In the spirit of Nickel and Dimed, a necessary and revelatory
expose of the invisible human workforce that powers the web—and
that foreshadows the true future of work.
Hidden beneath the surface of the web, lost in our wrong-headed
debates about AI, a new menace is looming. Anthropologist Mary L.
Gray and computer scientist Siddharth Suri team up to unveil how
services delivered by companies like Amazon, Google, Microsoft, and
Uber can only function smoothly thanks to the judgment and experience
of a vast, invisible human labor force. These people doing "ghost
work" make the internet seem smart. They perform high-tech
piecework: flagging X-rated content, proofreading, designing engine
parts, and much more. An estimated 8 percent of Americans have worked
at least once in this “ghost economy,” and that number is
growing. They usually earn less than legal minimums for traditional
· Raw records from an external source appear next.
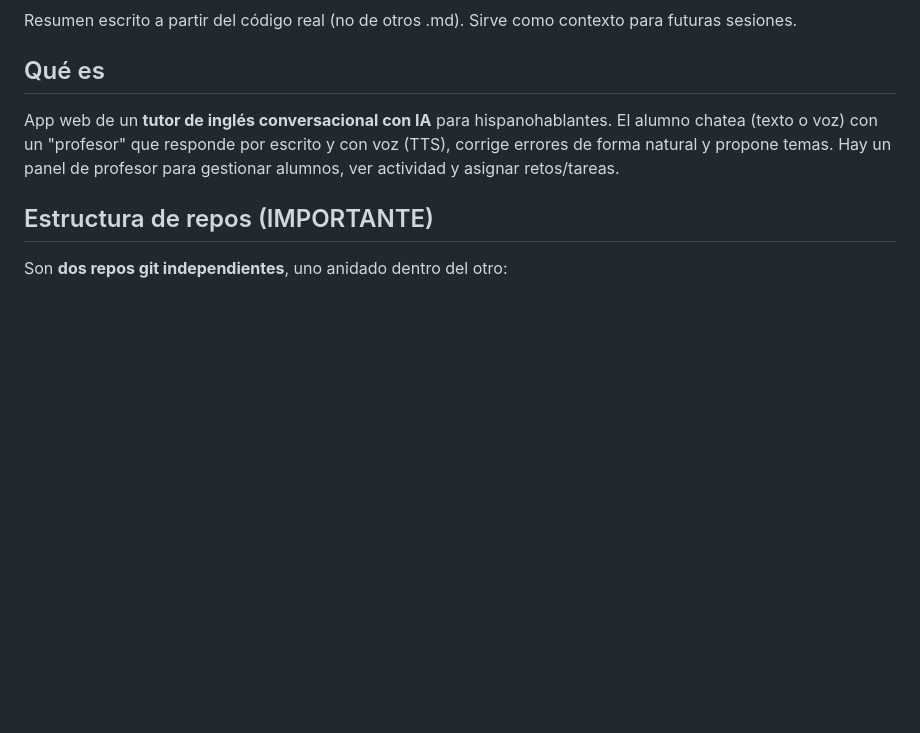
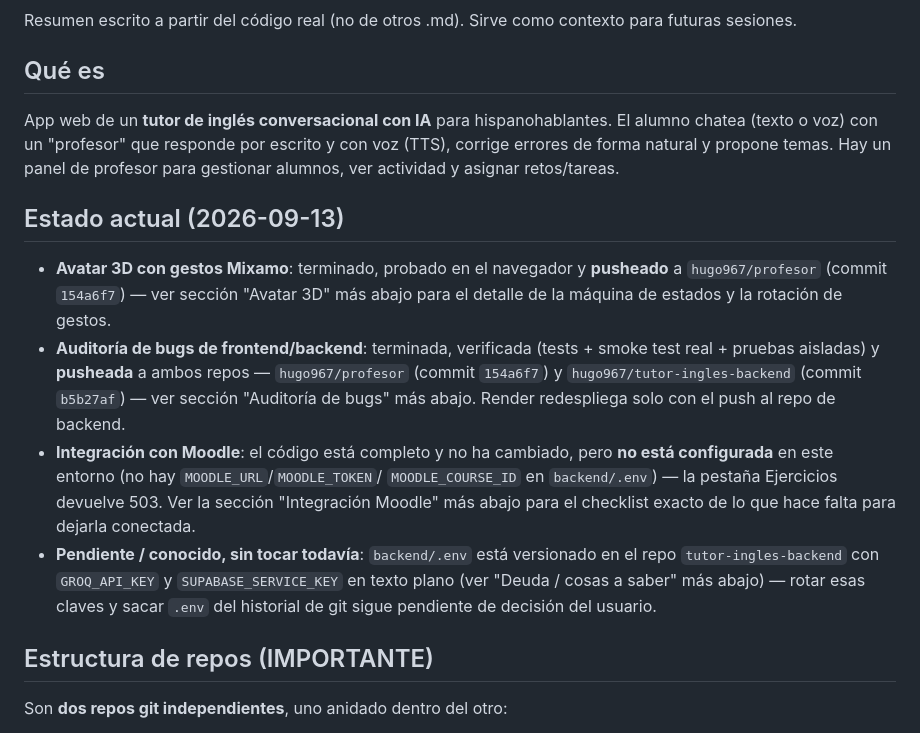
Before and after one commit to hugo967/profesor, a Markdown page: resumen.md, the part around one of its changes. Rendered like a GitHub page; blank space fills up the shorter version.

```diff
--- a/resumen.md
+++ b/resumen.md
@@ -9,6 +9,26 @@ App web de un **tutor de inglés conversacional con IA** para hispanohablantes.
 El alumno chatea (texto o voz) con un "profesor" que responde por escrito y con
 voz (TTS), corrige errores de forma natural y propone temas. Hay un panel de
 profesor para gestionar alumnos, ver actividad y asignar retos/tareas.
+
+## Estado actual (2026-09-13)
+
+- **Avatar 3D con gestos Mixamo**: terminado, probado en el navegador y
+  **pusheado** a `hugo967/profesor` (commit `154a6f7`) — ver sección "Avatar 3D"
+  más abajo para el detalle de la máquina de estados y la rotación de gestos.
+- **Auditoría de bugs de frontend/backend**: terminada, verificada (tests +
+  smoke test real + pruebas aisladas) y **pusheada** a ambos repos —
+  `hugo967/profesor` (commit `154a6f7`) y `hugo967/tutor-ingles-backend`
+  (commit `b5b27af`) — ver sección "Auditoría de bugs" más abajo. Render
+  redespliega solo con el push al repo de backend.
+- **Integración con Moodle**: el código está completo y no ha cambiado, pero
+  **no está configurada** en este entorno (no hay `MOODLE_URL`/`MOODLE_TOKEN`/
+  `MOODLE_COURSE_ID` en `backend/.env`) — la pestaña Ejercicios devuelve 503.
+  Ver la sección "Integración Moodle" más abajo para el checklist exacto de lo
+  que hace falta para dejarla conectada.
+- **Pendiente / conocido, sin tocar todavía**: `backend/.env` está versionado
+  en el repo `tutor-ingles-backend` con `GROQ_API_KEY` y `SUPABASE_SERVICE_KEY`
+  en texto plano (ver "Deuda / cosas a saber" más abajo) — rotar esas claves y
+  sacar `.env` del historial de git sigue pendiente de decisión del usuario.
 
 ## Estructura de repos (IMPORTANTE)
 
```
Also changed, not shown: other parts of resumen.md (+42 -1 lines).
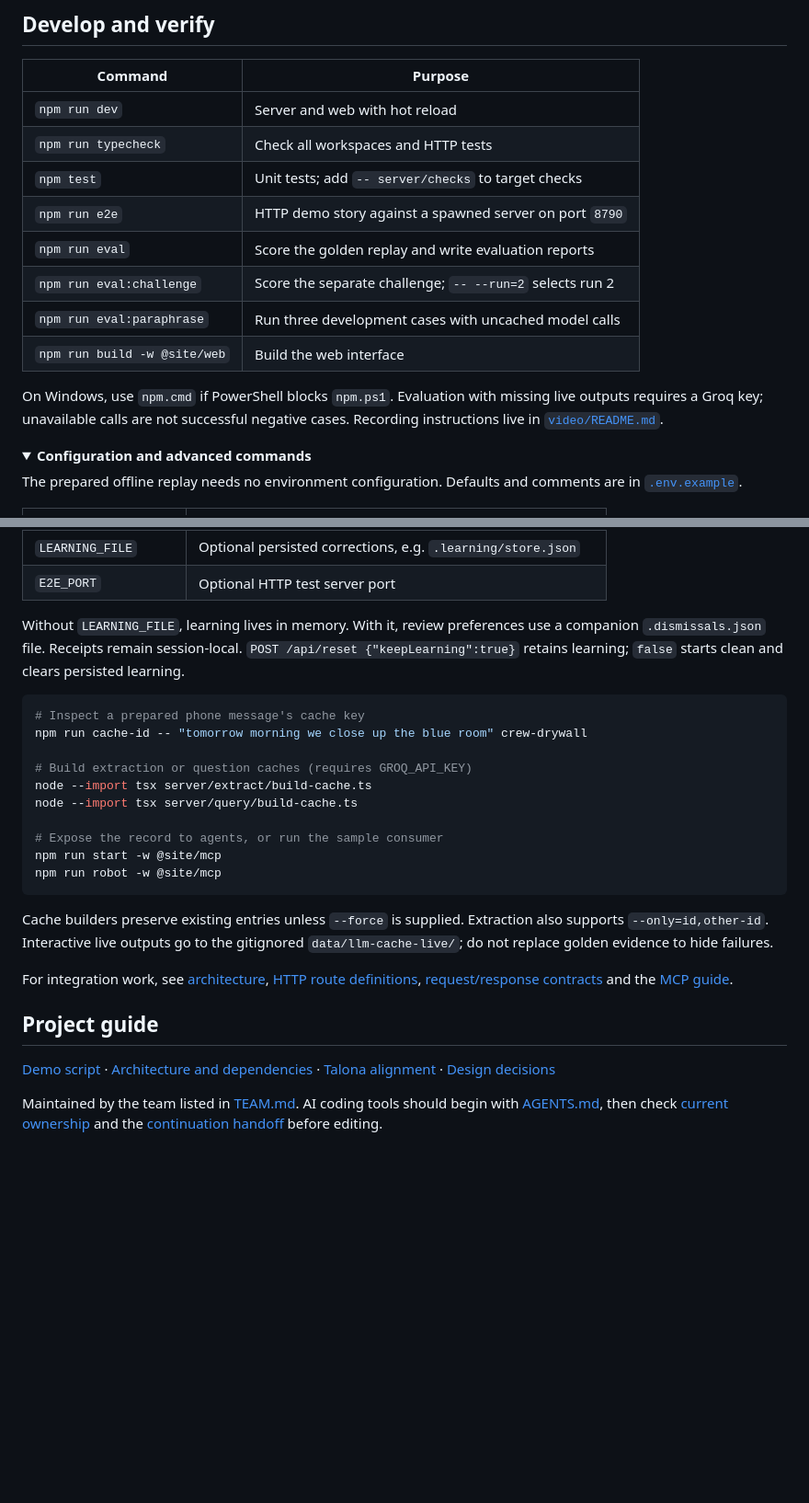
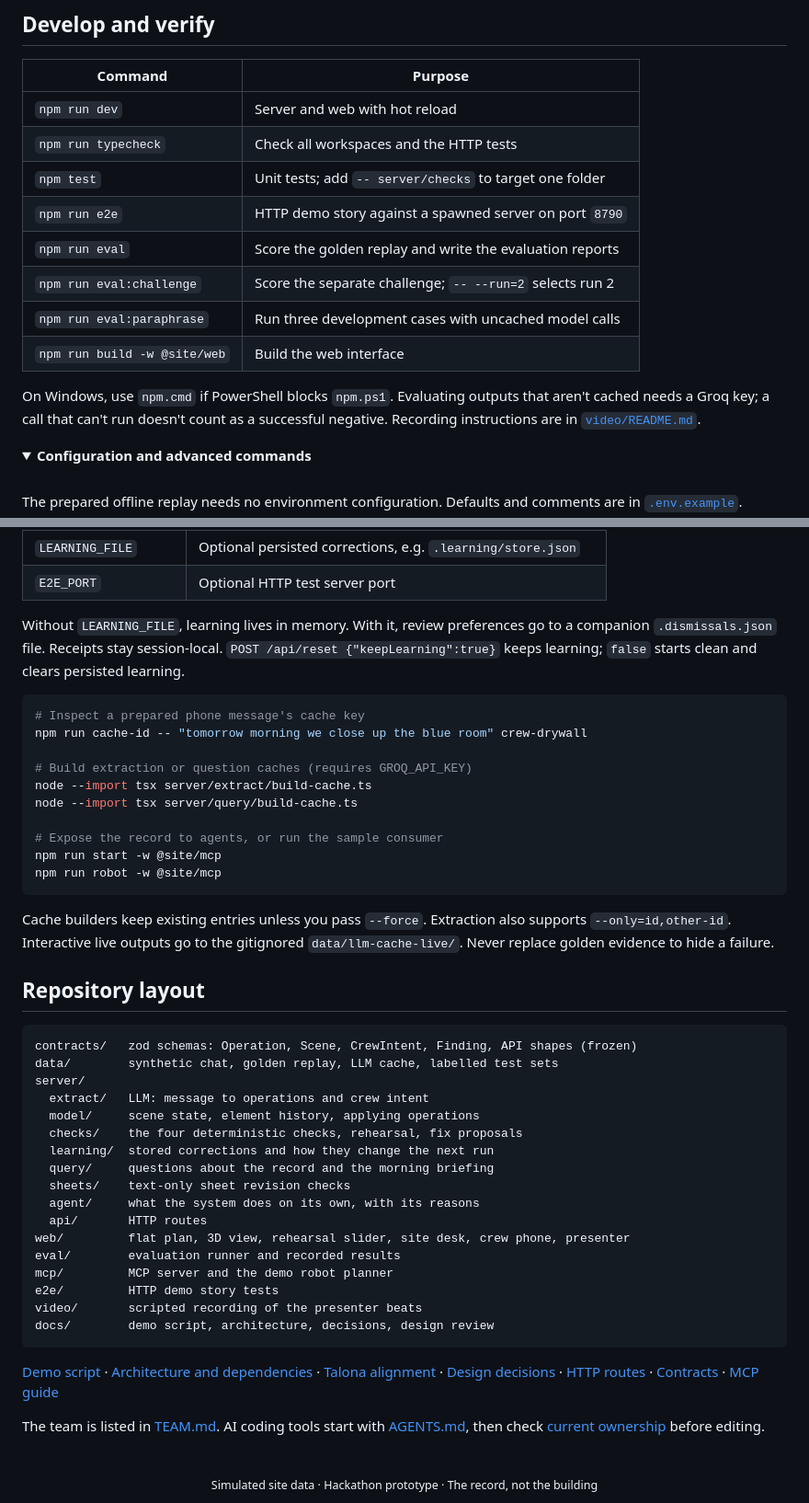
Before and after one commit to aaliusama/second-eye, a Markdown page: README.md, 2 parts joined by grey strips. Shown at 92% size. GitHub-like rendering; folded sections open; blank space fills up the shorter version.

````diff
--- a/README.md
+++ b/README.md
@@ -90,15 +117,15 @@ This is a standalone prototype, not a deployed Talona integration. It supports o
 | Command | Purpose |
 |---|---|
 | `npm run dev` | Server and web with hot reload |
-| `npm run typecheck` | Check all workspaces and HTTP tests |
-| `npm test` | Unit tests; add `-- server/checks` to target checks |
+| `npm run typecheck` | Check all workspaces and the HTTP tests |
+| `npm test` | Unit tests; add `-- server/checks` to target one folder |
 | `npm run e2e` | HTTP demo story against a spawned server on port `8790` |
-| `npm run eval` | Score the golden replay and write evaluation reports |
+| `npm run eval` | Score the golden replay and write the evaluation reports |
 | `npm run eval:challenge` | Score the separate challenge; `-- --run=2` selects run 2 |
 | `npm run eval:paraphrase` | Run three development cases with uncached model calls |
 | `npm run build -w @site/web` | Build the web interface |
 
-On Windows, use `npm.cmd` if PowerShell blocks `npm.ps1`. Evaluation with missing live outputs requires a Groq key; unavailable calls are not successful negative cases. Recording instructions live in [`video/README.md`](video/README.md).
+On Windows, use `npm.cmd` if PowerShell blocks `npm.ps1`. Evaluating outputs that aren't cached needs a Groq key; a call that can't run doesn't count as a successful negative. Recording instructions are in [`video/README.md`](video/README.md).
 
 <details>
 <summary><strong>Configuration and advanced commands</strong></summary>
@@ -116,7 +145,7 @@ The prepared offline replay needs no environment configuration. Defaults and com
 | `LEARNING_FILE` | Optional persisted corrections, e.g. `.learning/store.json` |
 | `E2E_PORT` | Optional HTTP test server port |
 
-Without `LEARNING_FILE`, learning lives in memory. With it, review preferences use a companion `.dismissals.json` file. Receipts remain session-local. `POST /api/reset {"keepLearning":true}` retains learning; `false` starts clean and clears persisted learning.
+Without `LEARNING_FILE`, learning lives in memory. With it, review preferences go to a companion `.dismissals.json` file. Receipts stay session-local. `POST /api/reset {"keepLearning":true}` keeps learning; `false` starts clean and clears persisted learning.
 
 ```sh
 # Inspect a prepared phone message's cache key
@@ -131,14 +160,38 @@ npm run start -w @site/mcp
 npm run robot -w @site/mcp
 ```
 
-Cache builders preserve existing entries unless `--force` is supplied. Extraction also supports `--only=id,other-id`. Interactive live outputs go to the gitignored `data/llm-cache-live/`; do not replace golden evidence to hide failures.
-
-For integration work, see [architecture](docs/architecture.md), [HTTP route definitions](server/api/index.ts), [request/response contracts](contracts/src/) and the [MCP guide](mcp/README.md).
+Cache builders keep existing entries unless you pass `--force`. Extraction also supports `--only=id,other-id`. Interactive live outputs go to the gitignored `data/llm-cache-live/`. Never replace golden evidence to hide a failure.
 
 </details>
 
-## Project guide
+## Repository layout
 
-[Demo script](docs/demo-script.md) · [Architecture and dependencies](docs/architecture.md) · [Talona alignment](docs/TALONA_ALIGNMENT.md) · [Design decisions](docs/decisions.md)
+```text
+contracts/   zod schemas: Operation, Scene, CrewIntent, Finding, API shapes (frozen)
+data/        synthetic chat, golden replay, LLM cache, labelled test sets
+server/
+  extract/   LLM: message to operations and crew intent
+  model/     scene state, element history, applying operations
+  checks/    the four deterministic checks, rehearsal, fix proposals
+  learning/  stored corrections and how they change the next run
+  query/     questions about the record and the morning briefing
+  sheets/    text-only sheet revision checks
+  agent/     what the system does on its own, with its reasons
+  api/       HTTP routes
+web/         flat plan, 3D view, rehearsal slider, site desk, crew phone, presenter
+eval/        evaluation runner and recorded results
+mcp/         MCP server and the demo robot planner
+e2e/         HTTP demo story tests
+video/       scripted recording of the presenter beats
+docs/        demo script, architecture, decisions, design review
+```
 
-Maintained by the team listed in [TEAM.md](TEAM.md). AI coding tools should begin with [AGENTS.md](AGENTS.md), then check [current ownership](docs/PARALLEL_STATUS.md) and the [continuation handoff](docs/CLAUDE_RESUME.md) before editing.
+[Demo script](docs/demo-script.md) · [Architecture and dependencies](docs/architecture.md) · [Talona alignment](docs/TALONA_ALIGNMENT.md) · [Design decisions](docs/decisions.md) · [HTTP routes](server/api/index.ts) · [Contracts](contracts/src/) · [MCP guide](mcp/README.md)
+
+The team is listed in [TEAM.md](TEAM.md). AI coding tools start with [AGENTS.md](AGENTS.md), then check [current ownership](docs/PARALLEL_STATUS.md) before editing.
+
+<br>
+
+<div align="center">
+<sub>Simulated site data · Hackathon prototype · The record, not the building</sub>
+</div>
````
Also changed, not shown: other parts of README.md (+85 -56 lines), docs/decisions.md (+2 -0 lines), docs/assets/design-review/finish-phone.png (added), docs/assets/design-review/finish-rehearse.png (added), docs/assets/readme/workspace.png, 4 other files.
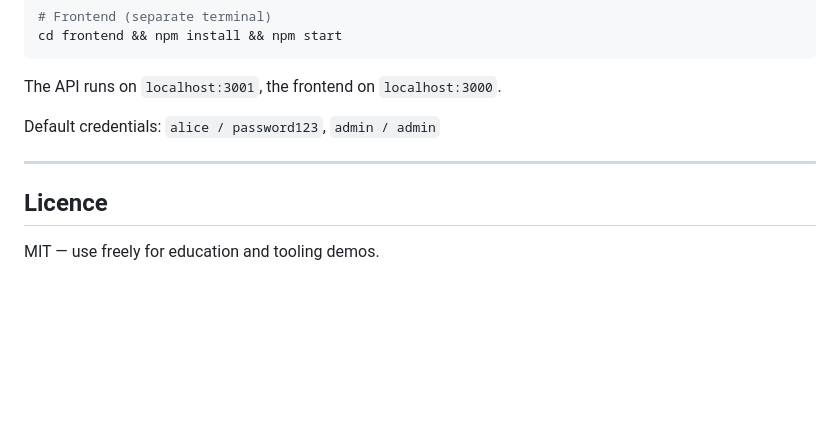
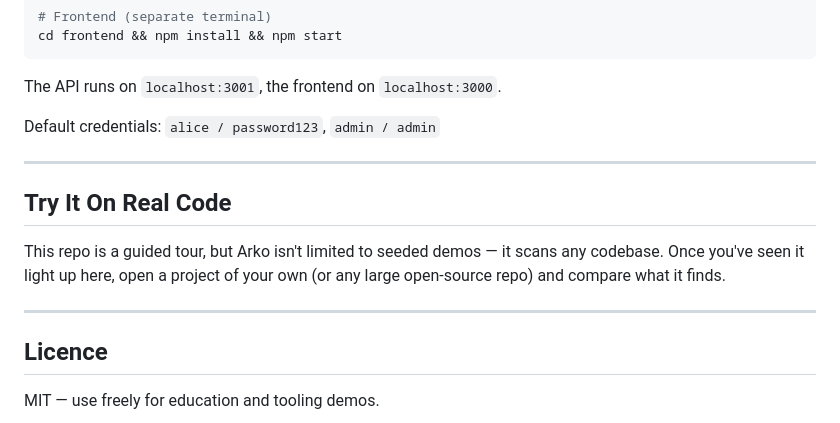
Before and after one commit to DevSecAI/finflow-demo-app, a Markdown page: README.md, the part around the change. GitHub-like rendering; blank space fills up the shorter version.

Commit message:
docs: add 'try it on real code' pointer

```diff
--- a/README.md
+++ b/README.md
@@ -183,6 +183,12 @@ Default credentials: `alice / password123`, `admin / admin`
 
 ---
 
+## Try It On Real Code
+
+This repo is a guided tour, but Arko isn't limited to seeded demos — it scans any codebase. Once you've seen it light up here, open a project of your own (or any large open-source repo) and compare what it finds.
+
+---
+
 ## Licence
 
 MIT — use freely for education and tooling demos.
```
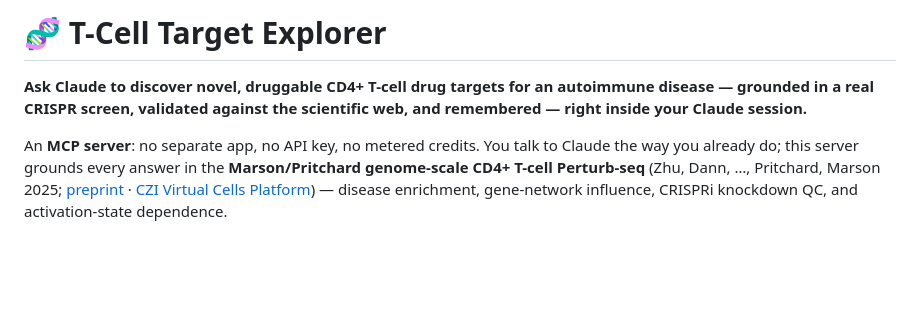
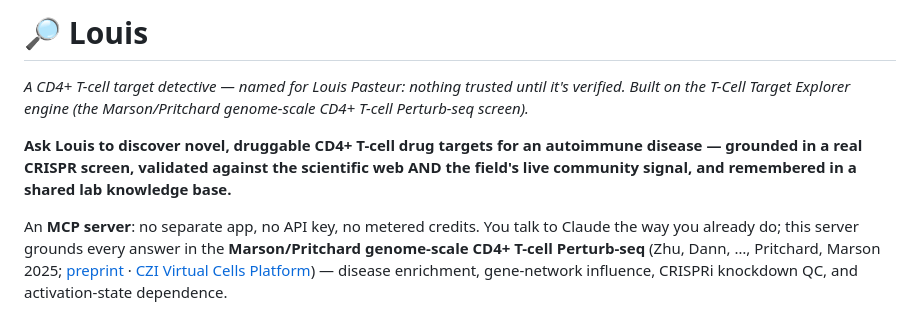
Before and after one commit to rpinho/louis, a Markdown page: README.md, the part around the change. Drawn GitHub-style; blank space fills up the shorter version.

```diff
--- a/README.md
+++ b/README.md
@@ -1,6 +1,8 @@
-# 🧬 T-Cell Target Explorer
+# 🔎 Louis
 
-**Ask Claude to discover novel, druggable CD4+ T-cell drug targets for an autoimmune disease — grounded in a real CRISPR screen, validated against the scientific web, and remembered — right inside your Claude session.**
+*A CD4+ T-cell target detective — named for Louis Pasteur: nothing trusted until it's verified. Built on the T-Cell Target Explorer engine (the Marson/Pritchard genome-scale CD4+ T-cell Perturb-seq screen).*
+
+**Ask Louis to discover novel, druggable CD4+ T-cell drug targets for an autoimmune disease — grounded in a real CRISPR screen, validated against the scientific web AND the field's live community signal, and remembered in a shared lab knowledge base.**
 
 An **MCP server**: no separate app, no API key, no metered credits. You talk to Claude the way you already do; this server grounds every answer in the **Marson/Pritchard genome-scale CD4+ T-cell Perturb-seq** (Zhu, Dann, …, Pritchard, Marson 2025; [preprint](https://www.biorxiv.org/content/10.64898/2025.12.23.696273v1) · [CZI Virtual Cells Platform](https://virtualcellmodels.cziscience.com/dataset/genome-scale-tcell-perturb-seq)) — disease enrichment, gene-network influence, CRISPRi knockdown QC, and activation-state dependence.
 
```
Also changed, not shown: SUBMISSION.md (+5 -5 lines).
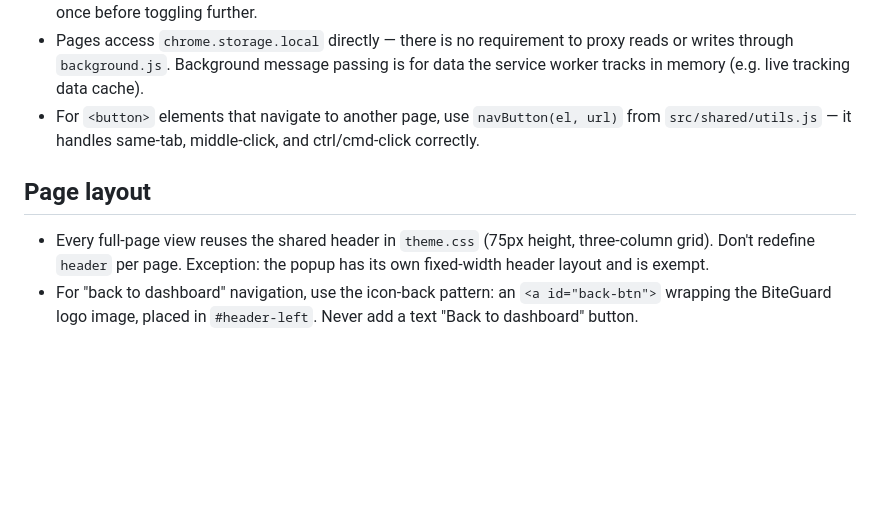
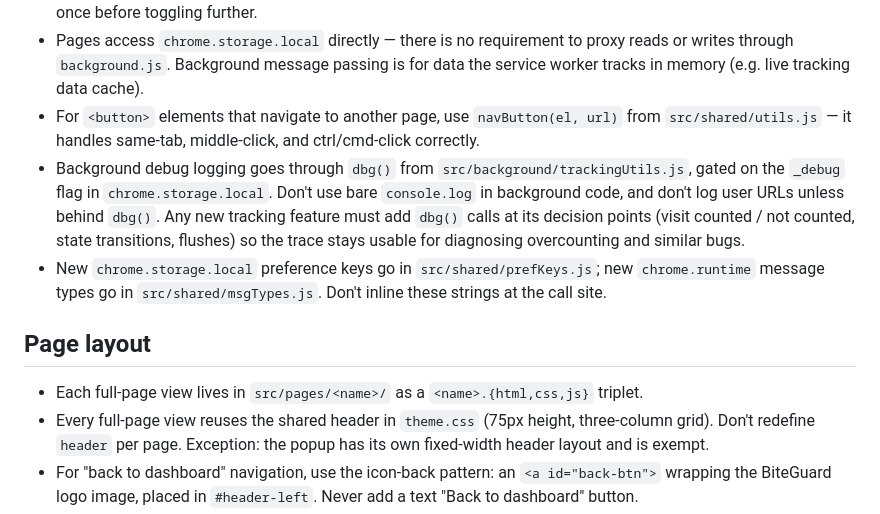
Before and after one commit to Plushly-Interactive/CoralClock, a Markdown page: CLAUDE.md, the part around the change. GitHub-like rendering; blank space fills up the shorter version.

Commit message:
docs(claude-md): document dbg() logging, shared constants, page layout

```diff
--- a/CLAUDE.md
+++ b/CLAUDE.md
@@ -28,8 +28,11 @@
 - For dynamic JS-driven visibility toggling, use `element.style.display = 'none'` / `''` (empty string restores the CSS-declared display value). Use the `hidden` attribute only for static initial hidden states declared in HTML (e.g. `<div id="modal" hidden>`), and clear it via `element.removeAttribute('hidden')` or by setting `style.display` once before toggling further.
 - Pages access `chrome.storage.local` directly — there is no requirement to proxy reads or writes through `background.js`. Background message passing is for data the service worker tracks in memory (e.g. live tracking data cache).
 - For `<button>` elements that navigate to another page, use `navButton(el, url)` from `src/shared/utils.js` — it handles same-tab, middle-click, and ctrl/cmd-click correctly.
+- Background debug logging goes through `dbg()` from `src/background/trackingUtils.js`, gated on the `_debug` flag in `chrome.storage.local`. Don't use bare `console.log` in background code, and don't log user URLs unless behind `dbg()`. Any new tracking feature must add `dbg()` calls at its decision points (visit counted / not counted, state transitions, flushes) so the trace stays usable for diagnosing overcounting and similar bugs.
+- New `chrome.storage.local` preference keys go in `src/shared/prefKeys.js`; new `chrome.runtime` message types go in `src/shared/msgTypes.js`. Don't inline these strings at the call site.
 
 ## Page layout
+- Each full-page view lives in `src/pages/<name>/` as a `<name>.{html,css,js}` triplet.
 - Every full-page view reuses the shared header in `theme.css` (75px height, three-column grid). Don't redefine `header` per page. Exception: the popup has its own fixed-width header layout and is exempt.
 - For "back to dashboard" navigation, use the icon-back pattern: an `<a id="back-btn">` wrapping the BiteGuard logo image, placed in `#header-left`. Never add a text "Back to dashboard" button.
 
```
work, they have no health benefits, and they can be fired at any time
for any reason, or none.
There are no labor
laws to govern this kind of work, and these latter-day assembly lines
draw in—and all too often overwork and underpay—a surprisingly
diverse range of workers: harried young mothers, professionals forced
into early retirement, recent grads who can’t get a toehold on the
traditional employment ladder, and minorities shut out of the jobs
they want. Gray and Suri also show how ghost workers, employers, and
society at large can ensure that this new kind of work creates
opportunity—rather than misery—for those who do it.